## [Requirement]
If a line in the entries below includes "icon", show that line.

[Opening Available records section]

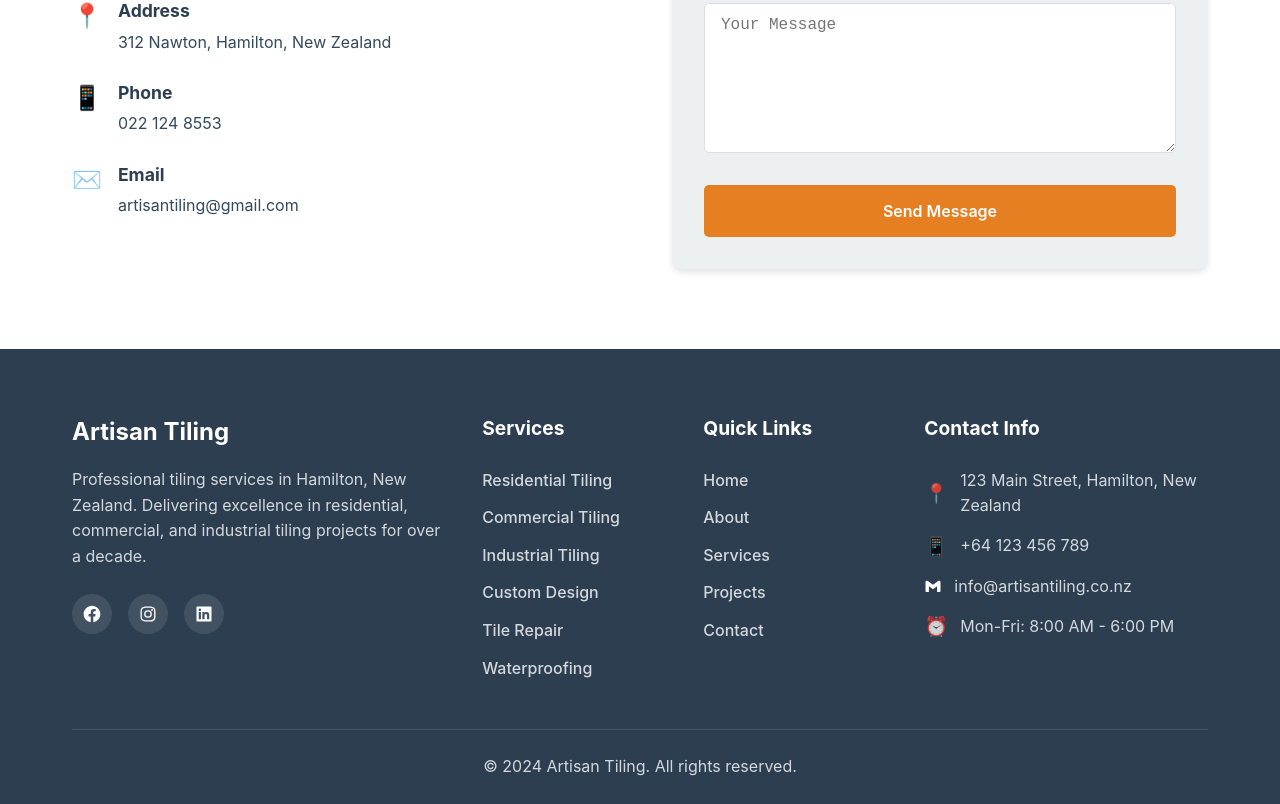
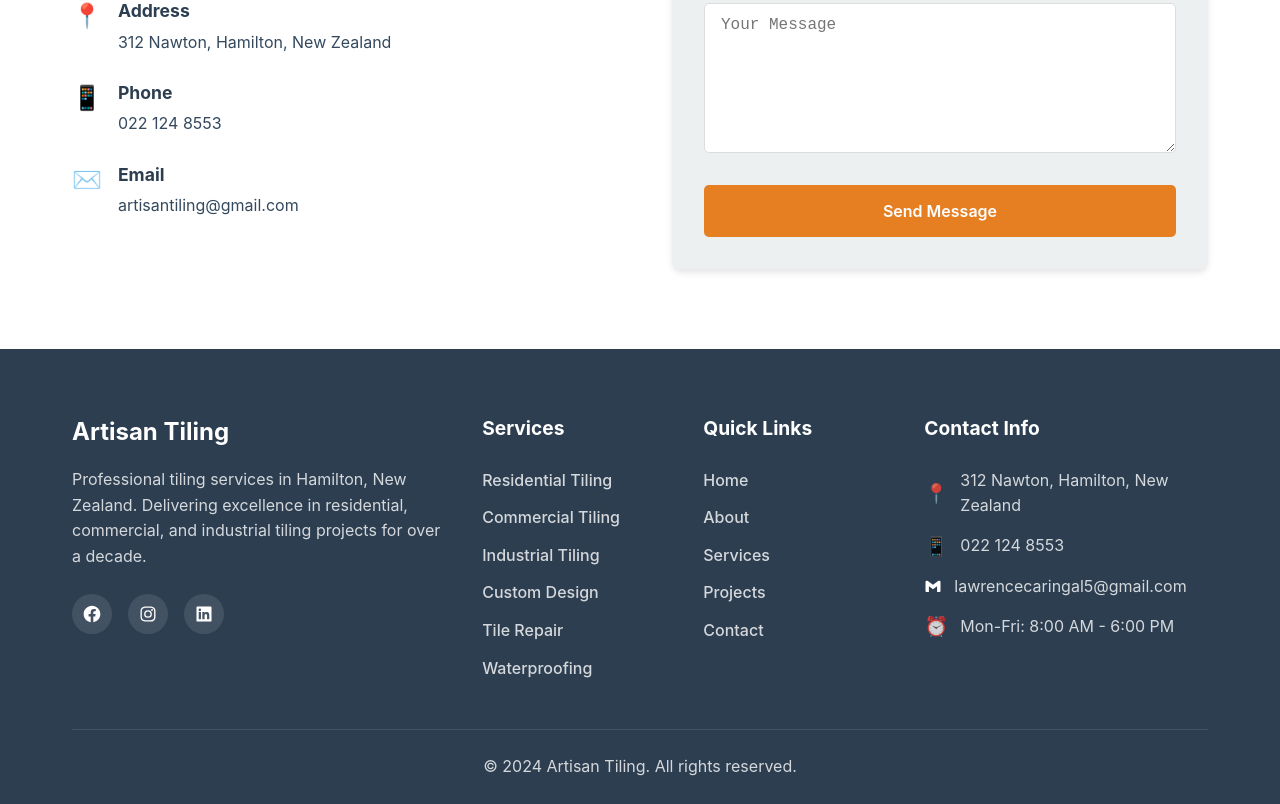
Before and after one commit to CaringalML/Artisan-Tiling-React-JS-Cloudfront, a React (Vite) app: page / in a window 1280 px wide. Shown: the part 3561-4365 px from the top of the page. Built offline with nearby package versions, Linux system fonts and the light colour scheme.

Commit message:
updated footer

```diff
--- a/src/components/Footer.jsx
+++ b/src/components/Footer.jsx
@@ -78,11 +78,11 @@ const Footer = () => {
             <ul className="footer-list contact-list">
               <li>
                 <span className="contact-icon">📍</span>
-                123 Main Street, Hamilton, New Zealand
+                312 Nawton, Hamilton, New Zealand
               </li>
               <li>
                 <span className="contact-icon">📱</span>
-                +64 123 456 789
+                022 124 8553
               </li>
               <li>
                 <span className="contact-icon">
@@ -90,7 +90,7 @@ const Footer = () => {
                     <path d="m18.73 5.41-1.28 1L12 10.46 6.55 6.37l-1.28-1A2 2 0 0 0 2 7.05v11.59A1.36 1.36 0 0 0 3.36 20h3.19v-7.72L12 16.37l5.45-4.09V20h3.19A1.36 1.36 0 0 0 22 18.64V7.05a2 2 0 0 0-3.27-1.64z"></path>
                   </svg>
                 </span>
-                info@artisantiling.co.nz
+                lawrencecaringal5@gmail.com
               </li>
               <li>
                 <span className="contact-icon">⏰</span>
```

[Closing Available records section]

## [Solution for this exercise]
                 <span className="contact-icon">📍</span>
                 <span className="contact-icon">📱</span>
                 <span className="contact-icon">
                 <span className="contact-icon">⏰</span>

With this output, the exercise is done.